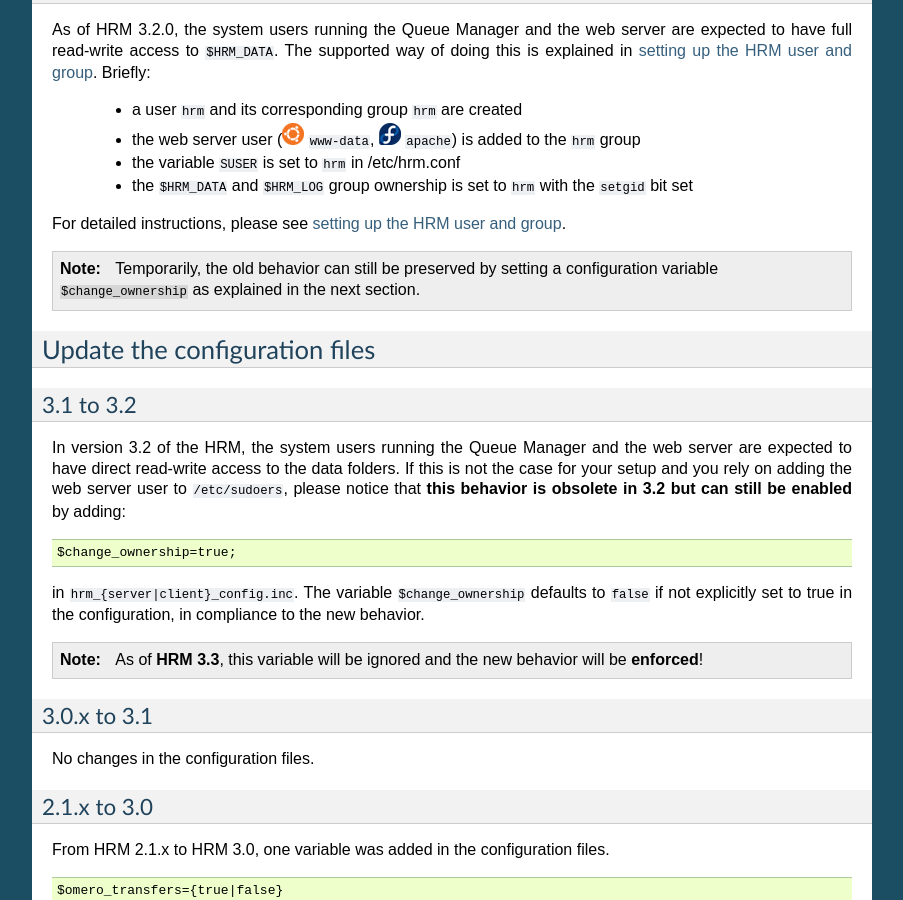
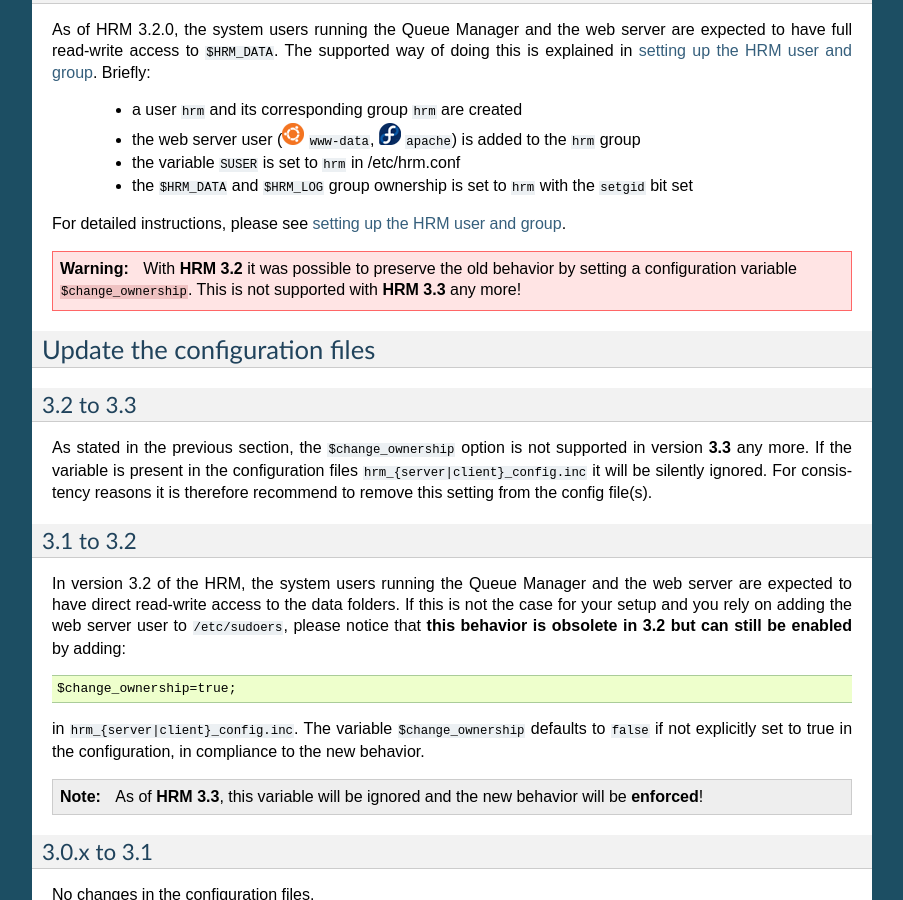
Before and after one commit to aarpon/hrm_docs, a Sphinx documentation site: the page built from docs/admin/upgrade.rst, in a window 1280 px wide and 900 px high, scrolled down 1287 px. Shown: the whole window, without its empty margins (198-1101 px from the left). Built offline with Sphinx 7.4.7, drawn with Linux system fonts in a browser that asks for light colours.

Commit message:
Add note about dropped $change_ownership configuration flag.

```diff
--- a/docs/admin/upgrade.rst
+++ b/docs/admin/upgrade.rst
@@ -95,12 +95,21 @@ of doing this is explained in :ref:`setting up the HRM user and group
 For detailed instructions, please see :ref:`setting up the HRM user and group
 <setup_hrm_user_and_group>`.
 
-.. note:: Temporarily, the old behavior can still be preserved by setting a
-          configuration variable ``$change_ownership`` as explained in the next
-          section.
+.. warning:: With **HRM 3.2** it was possible to preserve the old behavior by
+             setting a configuration variable ``$change_ownership``. This is
+             not supported with **HRM 3.3** any more!
 
 Update the configuration files
 ==============================
+
+3.2 to 3.3
+----------
+
+As stated in the previous section, the ``$change_ownership`` option is not
+supported in version **3.3** any more. If the variable is present in the
+configuration files ``hrm_{server|client}_config.inc`` it will be silently
+ignored. For consistency reasons it is therefore recommend to remove this
+setting from the config file(s).
 
 3.1 to 3.2
 ----------
```
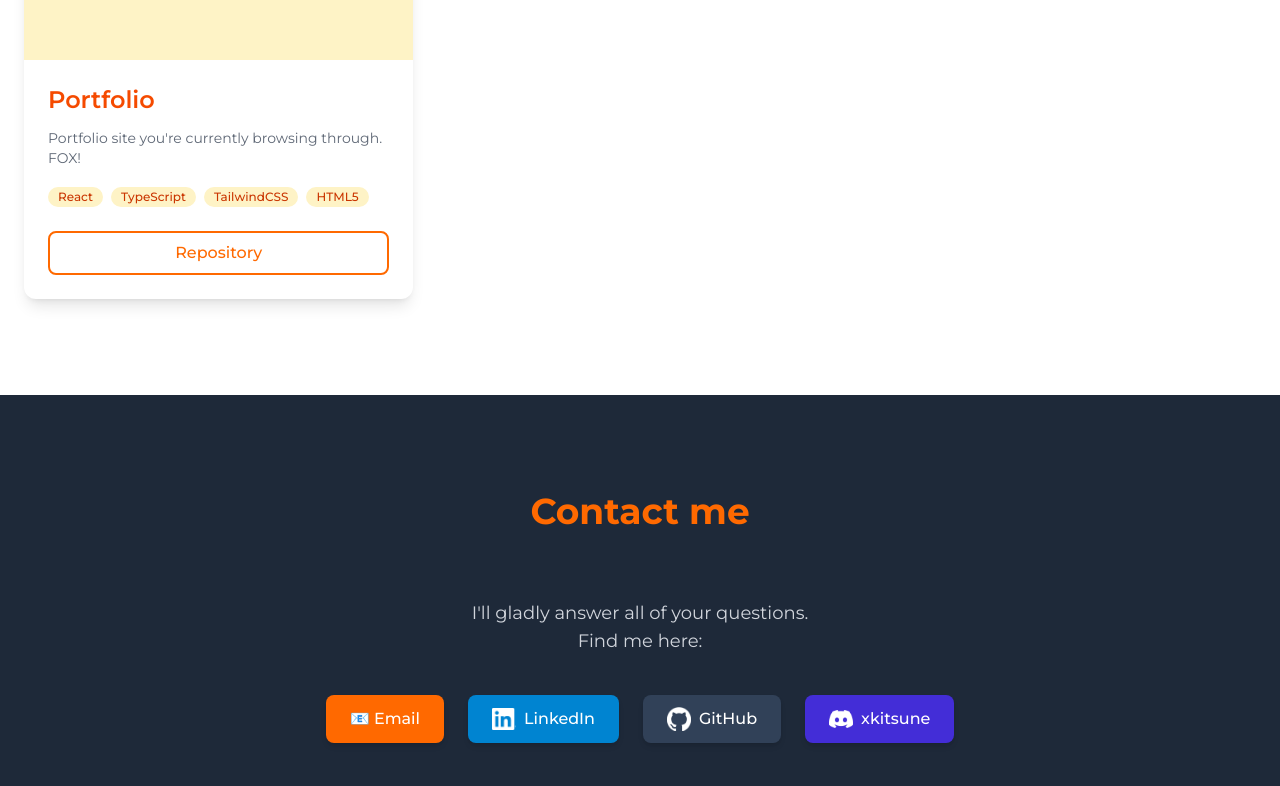
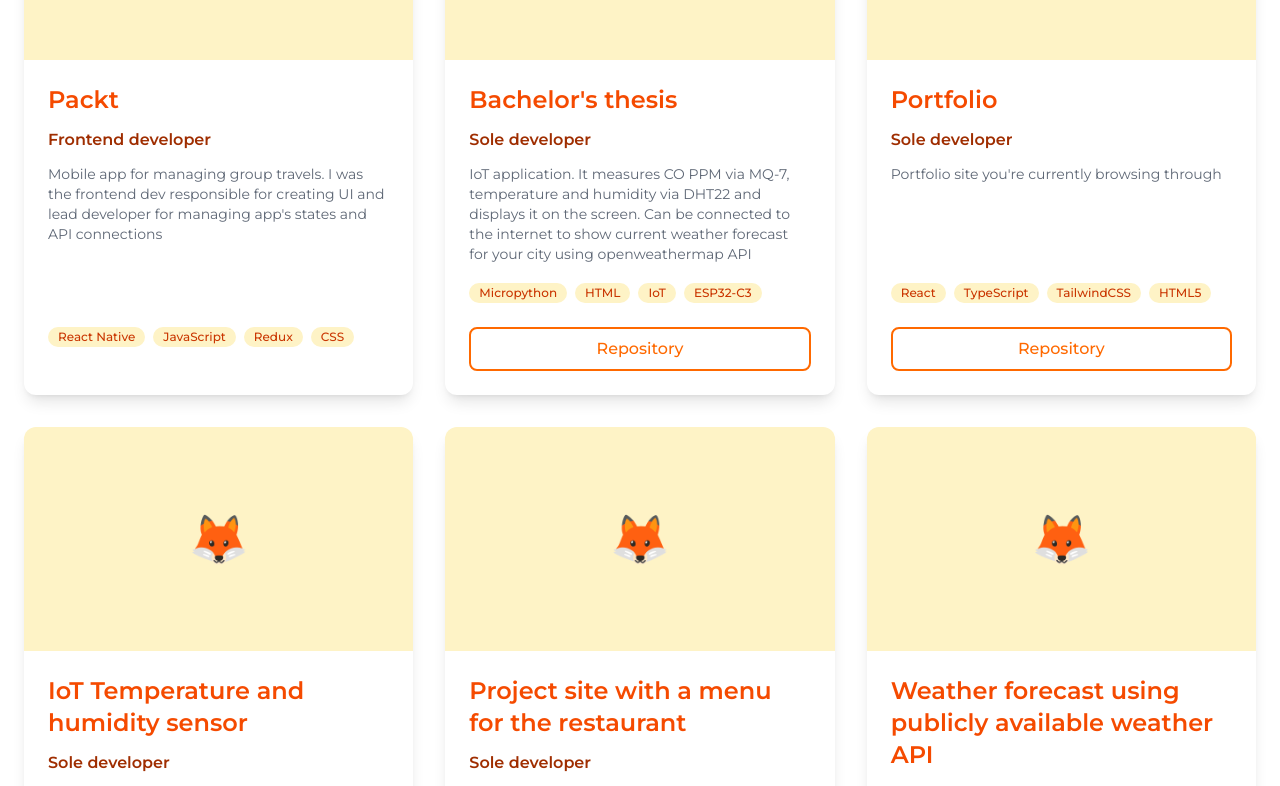
Before and after one commit to xKitsune47/portfolio-real, a React (Vite) app: page / in a window 1280 px wide. Shown: the part 2220-3006 px from the top of the page. Built offline with nearby package versions, Linux system fonts and the light colour scheme.

Commit message:
add more projects, add role property

```diff
--- a/src/components/ProjectCard.tsx
+++ b/src/components/ProjectCard.tsx
@@ -7,6 +7,7 @@ const ProjectCard: React.FC<Project> = ({
   imageUrl,
   tags,
   codeUrl,
+  role,
 }) => {
   return (
     <div className="bg-white rounded-xl shadow-lg overflow-hidden flex flex-col transition-all duration-300 hover:shadow-2xl transform hover:scale-[1.02]">
@@ -19,6 +20,7 @@ const ProjectCard: React.FC<Project> = ({
       )}
       <div className="p-6 flex flex-col flex-grow">
         <h3 className="text-2xl font-semibold text-orange-600 mb-3">{title}</h3>
+        <h4 className="font-semibold text-orange-800 mb-3">{role}</h4>
         <p className="text-gray-700/80 text-sm mb-4 flex-grow">{description}</p>
         <div className="mb-4">
           {tags.map((tag) => (
--- a/src/components/sections/Projects.tsx
+++ b/src/components/sections/Projects.tsx
@@ -11,16 +11,76 @@ export interface Project {
   liveUrl?: string;
   codeUrl?: string;
   image?: string;
+  role: string;
 }
 
 const projectData: Project[] = [
   {
     id: 1,
+    title: "Packt",
+    description:
+      "Mobile app for managing group travels. I was the frontend dev responsible for creating UI and lead developer for managing app's states and API connections",
+    tags: ["React Native", "JavaScript", "Redux", "CSS"],
+    codeUrl: "",
+    image: "",
+    role: "Frontend developer",
+  },
+  {
+    id: 2,
+    title: "Bachelor's thesis",
+    description:
+      "IoT application. It measures CO PPM via MQ-7, temperature and humidity via DHT22 and displays it on the screen. Can be connected to the internet to show current weather forecast for your city using openweathermap API",
+    tags: ["Micropython", "HTML", "IoT", "ESP32-C3"],
+    codeUrl: "https://github.com/xKitsune47/BEng-thesis",
+    image: "",
+    role: "Sole developer",
+  },
+  {
+    id: 3,
     title: "Portfolio",
-    description: "Portfolio site you're currently browsing through. FOX!",
+    description: "Portfolio site you're currently browsing through",
     tags: ["React", "TypeScript", "TailwindCSS", "HTML5"],
-    codeUrl: "https://kitsune-dev.me",
+    codeUrl: "https://github.com/xKitsune47/portfolio-real",
     image: "",
+    role: "Sole developer",
+  },
+  {
+    id: 4,
+    title: "IoT Temperature and humidity sensor",
+    description:
+      "IoT Temperature and humidity sensor created with Raspberry Pi 4B and DHT11. Raspberry Pi was responsible for reading data and sending it to local server. Local server has backend created with Flask that sends data to frontend via websockets to be displayed in real time",
+    tags: [
+      "Raspberry Pi",
+      "Linux",
+      "Flask",
+      "Python",
+      "JavaScript",
+      "HTML5",
+      "CSS",
+    ],
+    codeUrl: "https://github.com/xKitsune47/iot-project",
+    image: "",
+    role: "Sole developer",
+  },
+  {
+    id: 5,
+    title: "Project site with a menu for the restaurant",
+    description:
+      "Independently developed a React.js application during an online course, using Redux for state management, React Router for navigation, and TailwindCSS for styling",
+    tags: ["React", "JavaScript", "TailwindCSS", "Redux", "React Router"],
+    codeUrl: "https://github.com/xKitsune47/react-learning-22",
+    image: "",
+    role: "Sole developer",
+  },
+  {
+    id: 6,
+    title: "Weather forecast using publicly available weather API",
+    description:
+      "Designed and implemented a responsive front-end application from scratch using React.js and custom CSS, with state handled through built-in React reducers, as part of a university project",
+    tags: ["React", "JavaScript", "CSS", "Built-in Reducers", "React Router"],
+    codeUrl: "https://github.com/xKitsune47/front-end-project",
+    image: "",
+    role: "Sole developer",
   },
 ];
 
```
· · ·
What to produce: Give back the full data exactly as it reads, but drop the pictures.

Task result:
Before and after one commit to aarpon/hrm_docs, a Sphinx documentation site: the page built from docs/admin/upgrade.rst, in a window 1280 px wide and 900 px high, scrolled down 1287 px. Shown: the whole window, without its empty margins (198-1101 px from the left). Built offline with Sphinx 7.4.7, drawn with Linux system fonts in a browser that asks for light colours.

Commit message:
Add note about dropped $change_ownership configuration flag.

```diff
--- a/docs/admin/upgrade.rst
+++ b/docs/admin/upgrade.rst
@@ -95,12 +95,21 @@ of doing this is explained in :ref:`setting up the HRM user and group
 For detailed instructions, please see :ref:`setting up the HRM user and group
 <setup_hrm_user_and_group>`.
 
-.. note:: Temporarily, the old behavior can still be preserved by setting a
-          configuration variable ``$change_ownership`` as explained in the next
-          section.
+.. warning:: With **HRM 3.2** it was possible to preserve the old behavior by
+             setting a configuration variable ``$change_ownership``. This is
+             not supported with **HRM 3.3** any more!
 
 Update the configuration files
 ==============================
+
+3.2 to 3.3
+----------
+
+As stated in the previous section, the ``$change_ownership`` option is not
+supported in version **3.3** any more. If the variable is present in the
+configuration files ``hrm_{server|client}_config.inc`` it will be silently
+ignored. For consistency reasons it is therefore recommend to remove this
+setting from the config file(s).
 
 3.1 to 3.2
 ----------
```
Before and after one commit to xKitsune47/portfolio-real, a React (Vite) app: page / in a window 1280 px wide. Shown: the part 2220-3006 px from the top of the page. Built offline with nearby package versions, Linux system fonts and the light colour scheme.

Commit message:
add more projects, add role property

```diff
--- a/src/components/ProjectCard.tsx
+++ b/src/components/ProjectCard.tsx
@@ -7,6 +7,7 @@ const ProjectCard: React.FC<Project> = ({
   imageUrl,
   tags,
   codeUrl,
+  role,
 }) => {
   return (
     <div className="bg-white rounded-xl shadow-lg overflow-hidden flex flex-col transition-all duration-300 hover:shadow-2xl transform hover:scale-[1.02]">
@@ -19,6 +20,7 @@ const ProjectCard: React.FC<Project> = ({
       )}
       <div className="p-6 flex flex-col flex-grow">
         <h3 className="text-2xl font-semibold text-orange-600 mb-3">{title}</h3>
+        <h4 className="font-semibold text-orange-800 mb-3">{role}</h4>
         <p className="text-gray-700/80 text-sm mb-4 flex-grow">{description}</p>
         <div className="mb-4">
           {tags.map((tag) => (
--- a/src/components/sections/Projects.tsx
+++ b/src/components/sections/Projects.tsx
@@ -11,16 +11,76 @@ export interface Project {
   liveUrl?: string;
   codeUrl?: string;
   image?: string;
+  role: string;
 }
 
 const projectData: Project[] = [
   {
     id: 1,
+    title: "Packt",
+    description:
+      "Mobile app for managing group travels. I was the frontend dev responsible for creating UI and lead developer for managing app's states and API connections",
+    tags: ["React Native", "JavaScript", "Redux", "CSS"],
+    codeUrl: "",
+    image: "",
+    role: "Frontend developer",
+  },
+  {
+    id: 2,
+    title: "Bachelor's thesis",
+    description:
+      "IoT application. It measures CO PPM via MQ-7, temperature and humidity via DHT22 and displays it on the screen. Can be connected to the internet to show current weather forecast for your city using openweathermap API",
+    tags: ["Micropython", "HTML", "IoT", "ESP32-C3"],
+    codeUrl: "https://github.com/xKitsune47/BEng-thesis",
+    image: "",
+    role: "Sole developer",
+  },
+  {
+    id: 3,
     title: "Portfolio",
-    description: "Portfolio site you're currently browsing through. FOX!",
+    description: "Portfolio site you're currently browsing through",
     tags: ["React", "TypeScript", "TailwindCSS", "HTML5"],
-    codeUrl: "https://kitsune-dev.me",
+    codeUrl: "https://github.com/xKitsune47/portfolio-real",
     image: "",
+    role: "Sole developer",
+  },
+  {
+    id: 4,
+    title: "IoT Temperature and humidity sensor",
+    description:
+      "IoT Temperature and humidity sensor created with Raspberry Pi 4B and DHT11. Raspberry Pi was responsible for reading data and sending it to local server. Local server has backend created with Flask that sends data to frontend via websockets to be displayed in real time",
+    tags: [
+      "Raspberry Pi",
+      "Linux",
+      "Flask",
+      "Python",
+      "JavaScript",
+      "HTML5",
+      "CSS",
+    ],
+    codeUrl: "https://github.com/xKitsune47/iot-project",
+    image: "",
+    role: "Sole developer",
+  },
+  {
+    id: 5,
+    title: "Project site with a menu for the restaurant",
+    description:
+      "Independently developed a React.js application during an online course, using Redux for state management, React Router for navigation, and TailwindCSS for styling",
+    tags: ["React", "JavaScript", "TailwindCSS", "Redux", "React Router"],
+    codeUrl: "https://github.com/xKitsune47/react-learning-22",
+    image: "",
+    role: "Sole developer",
+  },
+  {
+    id: 6,
+    title: "Weather forecast using publicly available weather API",
+    description:
+      "Designed and implemented a responsive front-end application from scratch using React.js and custom CSS, with state handled through built-in React reducers, as part of a university project",
+    tags: ["React", "JavaScript", "CSS", "Built-in Reducers", "React Router"],
+    codeUrl: "https://github.com/xKitsune47/front-end-project",
+    image: "",
+    role: "Sole developer",
   },
 ];
 
```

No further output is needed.